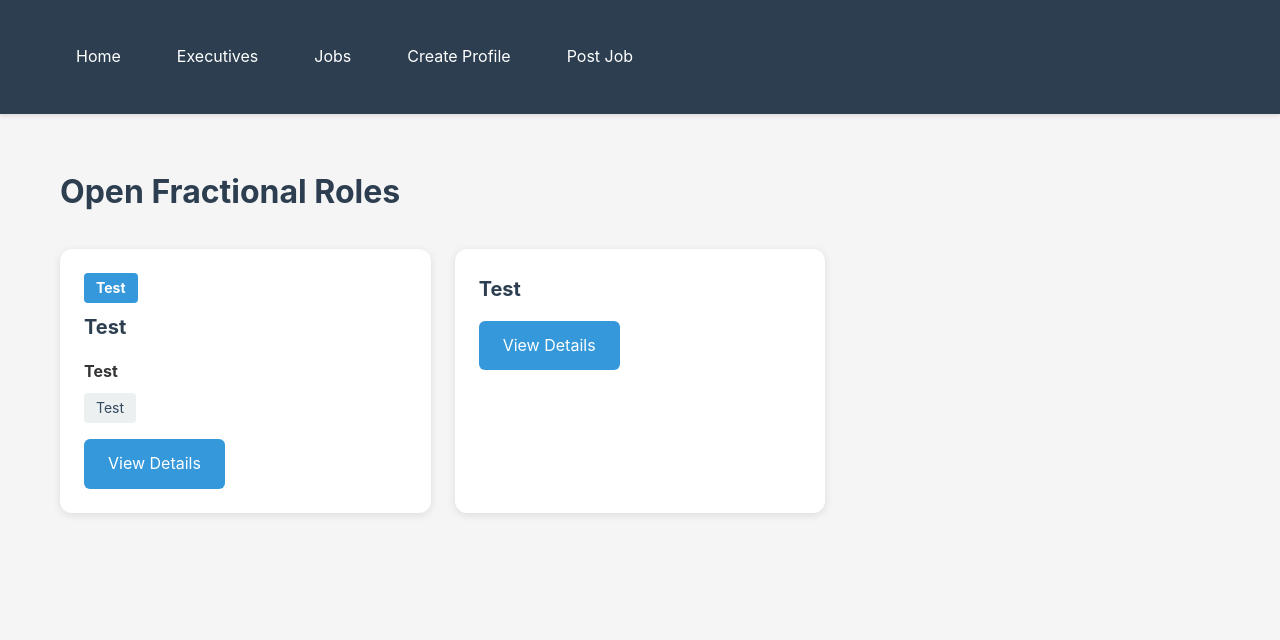
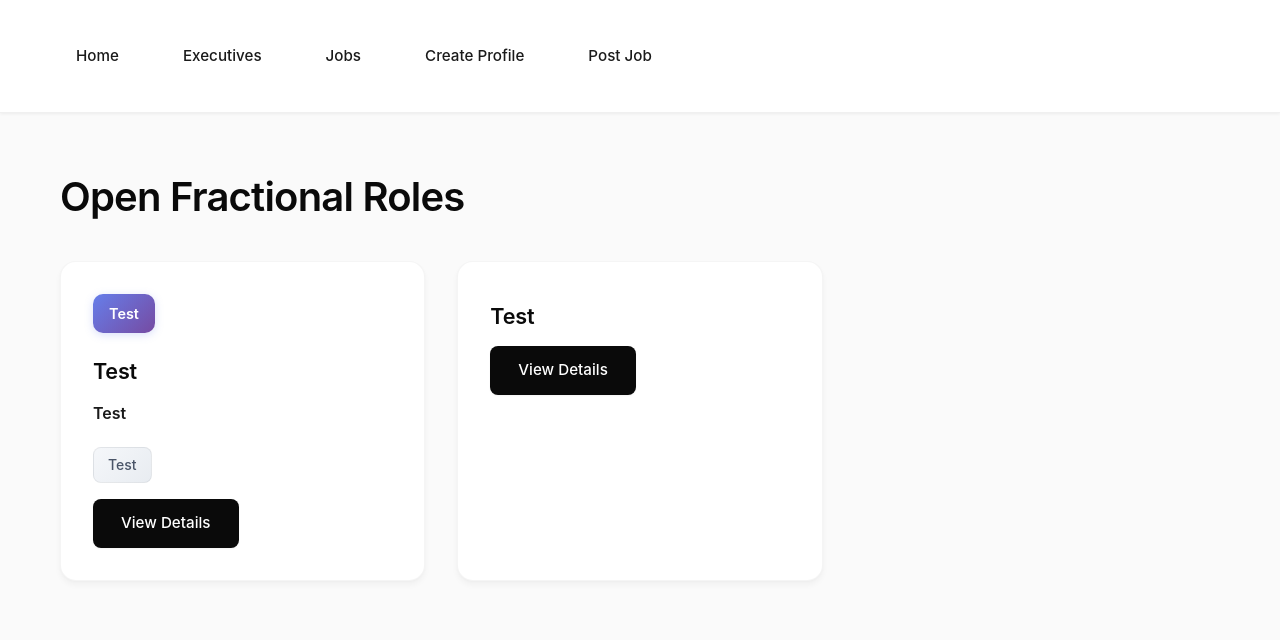
Before and after one commit to r-nepomuceno/frac-app, a Django app: page /jobs/ in a window 1280 px wide. Shown: the top 640 px of the page. Run offline with Django 5.2, Linux system fonts and the light colour scheme; data comes from the database, SQL or seed files in the repository.

Commit message:
Polish CSS: modern gradients, typography, shadows

```diff
--- a/classifieds/static/style.css
+++ b/classifieds/static/style.css
@@ -8,8 +8,11 @@
 body {
     font-family: -apple-system, BlinkMacSystemFont, 'Segoe UI', Roboto, 'Helvetica Neue', Arial, sans-serif;
     line-height: 1.6;
-    color: #333;
-    background-color: #f5f5f5;
+    color: #1a1a1a;
+    background-color: #fafafa;
+    font-size: 16px;
+    -webkit-font-smoothing: antialiased;
+    -moz-osx-font-smoothing: grayscale;
 }
 
 .container {
@@ -20,81 +23,113 @@ body {
 
 /* Navigation */
 nav {
-    background-color: #2c3e50;
+    background-color: #ffffff;
     padding: 1rem 0;
-    box-shadow: 0 2px 4px rgba(0,0,0,0.1);
+    box-shadow: 0 1px 3px rgba(0,0,0,0.06);
+    border-bottom: 1px solid #f0f0f0;
 }
 
 nav .container {
     display: flex;
-    gap: 1.5rem;
+    gap: 2rem;
     align-items: center;
 }
 
 nav a {
-    color: white;
+    color: #1a1a1a;
     text-decoration: none;
     padding: 0.5rem 1rem;
-    border-radius: 4px;
-    transition: background-color 0.3s;
+    border-radius: 8px;
+    transition: all 0.2s ease;
+    font-weight: 500;
+    font-size: 0.95rem;
 }
 
 nav a:hover {
-    background-color: #34495e;
+    background-color: #f5f5f5;
+    color: #000;
 }
 
 /* Headers */
 h1 {
-    color: #2c3e50;
-    margin: 2rem 0 1.5rem 0;
-    font-size: 2rem;
+    color: #0a0a0a;
+    margin: 2.5rem 0 1.5rem 0;
+    font-size: 2.5rem;
+    font-weight: 600;
+    letter-spacing: -0.02em;
+    line-height: 1.2;
 }
 
 h2 {
-    color: #34495e;
-    margin: 1rem 0;
-    font-size: 1.5rem;
+    color: #1a1a1a;
+    margin: 1.5rem 0 1rem 0;
+    font-size: 1.75rem;
+    font-weight: 600;
+    letter-spacing: -0.01em;
+    line-height: 1.3;
+}
+
+h3 {
+    color: #1a1a1a;
+    font-size: 1.25rem;
+    font-weight: 600;
+    margin-bottom: 0.5rem;
 }
 
 /* Buttons */
 .btn {
     display: inline-block;
-    padding: 0.75rem 1.5rem;
-    background-color: #3498db;
+    padding: 0.75rem 1.75rem;
+    background-color: #0a0a0a;
     color: white;
     text-decoration: none;
-    border-radius: 6px;
+    border-radius: 8px;
     border: none;
     cursor: pointer;
-    font-size: 1rem;
-    transition: background-color 0.3s;
+    font-size: 0.95rem;
+    font-weight: 500;
+    transition: all 0.2s ease;
+    box-shadow: 0 1px 2px rgba(0,0,0,0.05);
 }
 
 .btn:hover {
-    background-color: #2980b9;
+    background-color: #000;
+    transform: translateY(-1px);
+    box-shadow: 0 4px 12px rgba(0,0,0,0.15);
 }
 
 .btn-secondary {
-    background-color: #95a5a6;
+    background-color: #f5f5f5;
+    color: #1a1a1a;
+    border: 1px solid #e0e0e0;
 }
 
 .btn-secondary:hover {
-    background-color: #7f8c8d;
+    background-color: #ebebeb;
+    border-color: #d0d0d0;
 }
 
 /* Home Page Hero Buttons */
 .hero-section {
     text-align: center;
-    padding: 3rem 0;
-    background: linear-gradient(135deg, #667eea 0%, #764ba2 100%);
+    padding: 4rem 0 3rem 0;
+    background: linear-gradient(135deg, #667eea 0%, #764ba2 50%, #f093fb 100%);
     color: white;
-    margin: -20px -20px 2rem -20px;
+    margin: -20px -20px 3rem -20px;
 }
 
 .hero-section h1 {
     color: white;
-    font-size: 2.5rem;
-    margin-bottom: 1rem;
+    font-size: 3rem;
+    font-weight: 700;
+    margin-bottom: 0.75rem;
+    letter-spacing: -0.03em;
+}
+
+.hero-section p {
+    font-size: 1.15rem;
+    opacity: 0.95;
+    font-weight: 400;
 }
 
 .button-grid {
@@ -106,136 +141,171 @@ h2 {
 
 .button-card {
     background: white;
-    padding: 2rem;
-    border-radius: 12px;
-    box-shadow: 0 4px 6px rgba(0,0,0,0.1);
+    padding: 2.5rem 2rem;
+    border-radius: 16px;
+    box-shadow: 0 4px 6px rgba(0,0,0,0.04), 0 1px 3px rgba(0,0,0,0.02);
     text-decoration: none;
-    color: #2c3e50;
-    transition: transform 0.3s, box-shadow 0.3s;
+    color: #1a1a1a;
+    transition: all 0.3s cubic-bezier(0.4, 0, 0.2, 1);
+    border: 1px solid rgba(0,0,0,0.04);
 }
 
 .button-card:hover {
-    transform: translateY(-5px);
-    box-shadow: 0 8px 12px rgba(0,0,0,0.15);
+    transform: translateY(-4px);
+    box-shadow: 0 12px 24px rgba(0,0,0,0.08), 0 4px 8px rgba(0,0,0,0.04);
+    border-color: rgba(0,0,0,0.08);
 }
 
 .button-card h3 {
-    margin-bottom: 0.5rem;
-    color: #3498db;
+    margin-bottom: 0.75rem;
+    color: #0a0a0a;
+    font-size: 1.35rem;
+}
+
+.button-card p {
+    color: #666;
+    font-size: 0.95rem;
+    line-height: 1.5;
 }
 
 /* Card Grid for Executives/Jobs */
 .card-grid {
     display: grid;
-    grid-template-columns: repeat(auto-fill, minmax(300px, 1fr));
-    gap: 1.5rem;
-    margin: 2rem 0;
+    grid-template-columns: repeat(auto-fill, minmax(320px, 1fr));
+    gap: 2rem;
+    margin: 2.5rem 0;
 }
 
 .card {
     background: white;
-    border-radius: 12px;
-    padding: 1.5rem;
-    box-shadow: 0 2px 8px rgba(0,0,0,0.1);
-    transition: transform 0.3s, box-shadow 0.3s;
+    border-radius: 16px;
+    padding: 2rem;
+    box-shadow: 0 4px 6px rgba(0,0,0,0.04), 0 1px 3px rgba(0,0,0,0.02);
+    transition: all 0.3s cubic-bezier(0.4, 0, 0.2, 1);
+    border: 1px solid rgba(0,0,0,0.04);
 }
 
 .card:hover {
-    transform: translateY(-5px);
-    box-shadow: 0 4px 16px rgba(0,0,0,0.15);
+    transform: translateY(-6px);
+    box-shadow: 0 16px 32px rgba(0,0,0,0.08), 0 4px 8px rgba(0,0,0,0.04);
+    border-color: rgba(0,0,0,0.06);
 }
 
 .card h2 {
-    margin-top: 0;
-    font-size: 1.25rem;
+    margin-top: 0.5rem;
+    font-size: 1.35rem;
+    font-weight: 600;
 }
 
 .card h2 a {
-    color: #2c3e50;
+    color: #0a0a0a;
     text-decoration: none;
+    transition: color 0.2s ease;
 }
 
 .card h2 a:hover {
-    color: #3498db;
+    color: #667eea;
+}
+
+.card p {
+    color: #666;
+    line-height: 1.6;
+    margin: 0.75rem 0;
+}
+
+.card strong {
+    color: #1a1a1a;
+    font-weight: 600;
 }
 
 .card-label {
     display: inline-block;
-    background-color: #ecf0f1;
-    color: #34495e;
-    padding: 0.25rem 0.75rem;
-    border-radius: 4px;
+    background: linear-gradient(135deg, #f5f7fa 0%, #e8ecf1 100%);
+    color: #4a5568;
+    padding: 0.375rem 0.875rem;
+    border-radius: 8px;
     font-size: 0.875rem;
+    font-weight: 500;
     margin-top: 0.5rem;
+    border: 1px solid rgba(0,0,0,0.06);
 }
 
 .card-rate {
     display: inline-block;
-    background-color: #3498db;
+    background: linear-gradient(135deg, #667eea 0%, #764ba2 100%);
     color: white;
-    padding: 0.25rem 0.75rem;
-    border-radius: 4px;
-    font-size: 0.875rem;
-    font-weight: bold;
-    margin-bottom: 0.5rem;
+    padding: 0.5rem 1rem;
+    border-radius: 10px;
+    font-size: 0.9rem;
+    font-weight: 600;
+    margin-bottom: 1rem;
+    box-shadow: 0 2px 8px rgba(102, 126, 234, 0.25);
 }
 
 /* Detail Pages */
 .detail-page {
     background: white;
-    border-radius: 12px;
-    padding: 2rem;
-    box-shadow: 0 2px 8px rgba(0,0,0,0.1);
+    border-radius: 16px;
+    padding: 2.5rem;
+    box-shadow: 0 4px 6px rgba(0,0,0,0.04), 0 1px 3px rgba(0,0,0,0.02);
     margin: 2rem 0;
+    border: 1px solid rgba(0,0,0,0.04);
 }
 
 .back-link {
-    color: #3498db;
+    color: #667eea;
     text-decoration: none;
-    margin-bottom: 1rem;
+    margin-bottom: 1.5rem;
     display: inline-block;
+    font-weight: 500;
+    transition: color 0.2s ease;
 }
 
 .back-link:hover {
-    text-decoration: underline;
+    color: #764ba2;
 }
 
 /* Forms */
 form {
     background: white;
-    border-radius: 12px;
-    padding: 2rem;
-    box-shadow: 0 2px 8px rgba(0,0,0,0.1);
+    border-radius: 16px;
+    padding: 2.5rem;
+    box-shadow: 0 4px 6px rgba(0,0,0,0.04), 0 1px 3px rgba(0,0,0,0.02);
     max-width: 600px;
+    border: 1px solid rgba(0,0,0,0.04);
 }
 
 form p {
-    margin-bottom: 1.5rem;
+    margin-bottom: 1.75rem;
 }
 
 form label {
     display: block;
     margin-bottom: 0.5rem;
-    color: #2c3e50;
+    color: #1a1a1a;
     font-weight: 500;
+    font-size: 0.95rem;
 }
 
 form input[type="text"],
 form input[type="email"],
 form textarea {
     width: 100%;
-    padding: 0.75rem;
-    border: 1px solid #ddd;
-    border-radius: 6px;
+    padding: 0.875rem 1rem;
+    border: 1.5px solid #e0e0e0;
+    border-radius: 10px;
     font-size: 1rem;
     font-family: inherit;
+    transition: all 0.2s ease;
+    background-color: #fafafa;
 }
 
 form input:focus,
 form textarea:focus {
     outline: none;
-    border-color: #3498db;
-    box-shadow: 0 0 0 3px rgba(52, 152, 219, 0.1);
+    border-color: #667eea;
+    box-shadow: 0 0 0 3px rgba(102, 126, 234, 0.1);
+    background-color: white;
 }
 
 form textarea {
@@ -250,8 +320,13 @@ form button {
 /* Empty States */
 .empty-state {
     text-align: center;
-    padding: 3rem;
-    color: #7f8c8d;
+    padding: 4rem 2rem;
+    color: #666;
+}
+
+.empty-state p {
+    font-size: 1.1rem;
+    margin-bottom: 1.5rem;
 }
 
 /* Responsive */
```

----------------

Search the entries above for the string "linear", and report each line where it occurs.

Reply:
-    background: linear-gradient(135deg, #667eea 0%, #764ba2 100%);
+    background: linear-gradient(135deg, #667eea 0%, #764ba2 50%, #f093fb 100%);
+    background: linear-gradient(135deg, #f5f7fa 0%, #e8ecf1 100%);
+    background: linear-gradient(135deg, #667eea 0%, #764ba2 100%);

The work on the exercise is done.